> **WHAT THE TASK REQUIRES**:
In the records below, find every line with the word "bins" and copy it.

> **Image comparison data**:
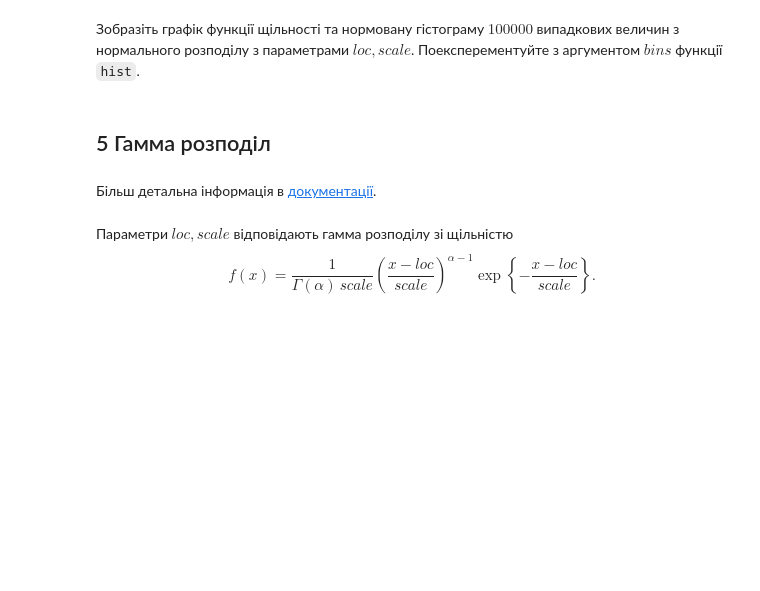
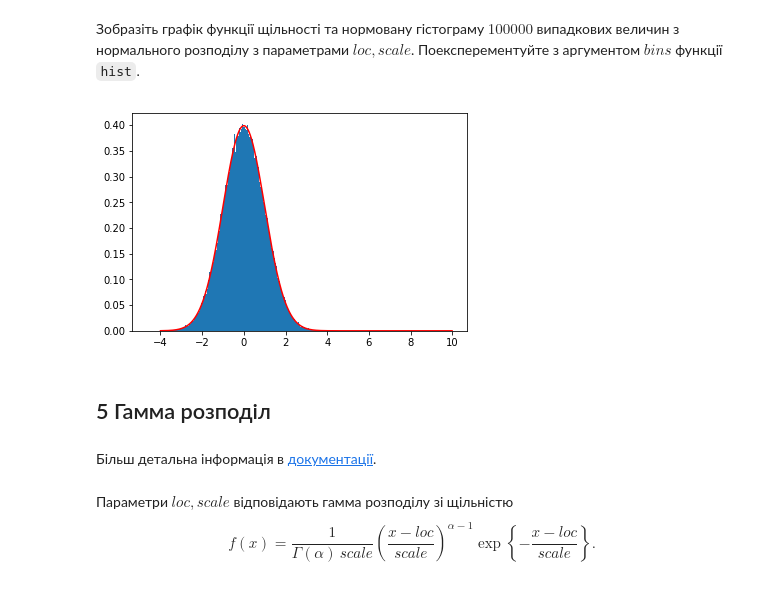
Before and after one commit to mikke-172/probability_homework5, a Jupyter notebook: Лабораторне заняття 5.ipynb, the cells around one changed output. Cells and saved outputs as stored; diff of their text form; code cells hidden in the pictures; blank space fills up the shorter version.

```diff
--- a/Лабораторне заняття 5.ipynb
+++ b/Лабораторне заняття 5.ipynb
@@ -397,3 +455,16 @@ x2 = np.arange(-5, 5.01, 0.01)
+# %%
+# Місце для Вашого коду
+x = np.arange(-4, 10, 0.01)
+y = norm.pdf(x, loc=loc, scale=scale)
+plt.plot(x, y, 'r')
+
+norm_rvs = norm.rvs(loc=loc, scale=scale, size=100000)
+#plt.hist(norm_rvs, normed=True, bins=100)
+#plt.hist(norm_rvs, normed=True, bins=[1, 2, 5, 7, 8])
+plt.hist(norm_rvs, normed=True, bins='auto')
+plt.show()
+# %% [output]
+[figure, added]
 # %% [markdown]
 ## 5 Гамма розподіл
 # %% [markdown]
```
Also changed, not shown: parts of 31 cells of this notebook.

> **TASK ANSWER**:
+#plt.hist(norm_rvs, normed=True, bins=100)
+#plt.hist(norm_rvs, normed=True, bins=[1, 2, 5, 7, 8])
+plt.hist(norm_rvs, normed=True, bins='auto')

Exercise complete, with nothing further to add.